ABC NewsPapua New Guinea's Prime Minister Peter O'Neill says trade, border issues and an extradition treaty will be on the agenda for this weekend's trip to Indonesia.
Mr O'Neill says the trip will mark a historic deepening of bilateral relations between the neighbouring countries.
He says trade will be a key focus, with a comprehensive partnership agreement covering economic links.
"We want to encourage further strengthening of the trade and investment opportunities between the two countries," he said.
"[We want] to further develop the economic opportunities along the border area, and further strengthen the management of the border issues between the two countries."
Border issues include people from Indonesia's West Papua province seeking shelter in PNG, and ongoing reports of human rights abuses against pro-independence activists in West Papua.
Mr O'Neill says PNG's policy is that West Papua is an integral part of Indonesia, but he looks forward to discussing the border issues.

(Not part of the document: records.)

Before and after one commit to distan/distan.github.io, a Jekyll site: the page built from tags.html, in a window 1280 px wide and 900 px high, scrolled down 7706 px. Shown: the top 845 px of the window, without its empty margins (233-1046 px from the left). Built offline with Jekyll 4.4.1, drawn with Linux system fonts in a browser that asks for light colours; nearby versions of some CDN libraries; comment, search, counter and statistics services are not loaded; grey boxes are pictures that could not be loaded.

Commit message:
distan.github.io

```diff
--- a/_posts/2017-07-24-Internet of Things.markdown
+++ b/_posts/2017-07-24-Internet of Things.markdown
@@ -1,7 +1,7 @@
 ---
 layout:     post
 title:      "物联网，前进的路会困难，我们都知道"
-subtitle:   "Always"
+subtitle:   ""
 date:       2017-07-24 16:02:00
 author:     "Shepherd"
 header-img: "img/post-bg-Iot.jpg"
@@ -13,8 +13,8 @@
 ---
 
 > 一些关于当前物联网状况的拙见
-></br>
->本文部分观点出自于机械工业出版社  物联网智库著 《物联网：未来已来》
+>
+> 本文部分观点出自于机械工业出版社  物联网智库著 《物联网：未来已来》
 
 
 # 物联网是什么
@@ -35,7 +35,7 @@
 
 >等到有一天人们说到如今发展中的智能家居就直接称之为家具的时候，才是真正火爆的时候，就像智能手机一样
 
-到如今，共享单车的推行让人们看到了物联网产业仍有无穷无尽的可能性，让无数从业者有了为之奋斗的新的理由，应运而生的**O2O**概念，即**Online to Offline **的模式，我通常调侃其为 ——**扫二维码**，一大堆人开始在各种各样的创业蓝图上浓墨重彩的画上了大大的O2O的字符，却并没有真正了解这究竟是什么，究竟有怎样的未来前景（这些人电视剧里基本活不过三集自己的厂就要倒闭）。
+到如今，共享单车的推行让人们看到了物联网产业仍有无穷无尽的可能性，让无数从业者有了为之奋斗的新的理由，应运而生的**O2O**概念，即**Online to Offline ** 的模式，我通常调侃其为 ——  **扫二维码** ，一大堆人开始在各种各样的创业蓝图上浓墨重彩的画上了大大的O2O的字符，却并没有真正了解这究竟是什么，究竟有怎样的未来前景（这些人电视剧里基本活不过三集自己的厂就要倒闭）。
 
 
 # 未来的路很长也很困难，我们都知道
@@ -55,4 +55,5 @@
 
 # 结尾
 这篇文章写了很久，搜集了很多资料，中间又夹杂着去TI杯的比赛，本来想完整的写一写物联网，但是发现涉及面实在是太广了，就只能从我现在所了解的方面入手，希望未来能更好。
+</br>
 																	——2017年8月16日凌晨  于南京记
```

"We are encouraged by the invitation by the Indonesian Government, through the president, for the first time in its history asking Papua New Guinea to help in some of those issues in West Papua," he said.
"We have taken up that invitation and we are going to positively discuss many of those issues...with the president and the Indonesian Government officials."
Mr O'Neill says PNG's cabinet has agreed on an extradition treaty with Indonesia that will be discussed during the trip.
The discussion comes in the wake of the case Indonesian citizen, Joko Chandra, who fled to PNG and was made a citizen, despite it being illegal to hold dual citizenship.
Mr O'Neill says he and Indonesia's president have not discussed that specific case, which will be up to the courts to rule on.
"The ministerial committee's decision is final - Joko remains a citizen of Papua New Guinea until the courts decide whether that citizenship is valid or not," he said
"But of course if the president and the Indonesian officials bring up the issues, now the extradition issues are now going to be assigned between the two countries, we will process any of those issues, including this particular case in accordance with that treaty."
Peter O'Neill said many ministers will be on hand to sign agreements and more than 100 business people will also join the delegation.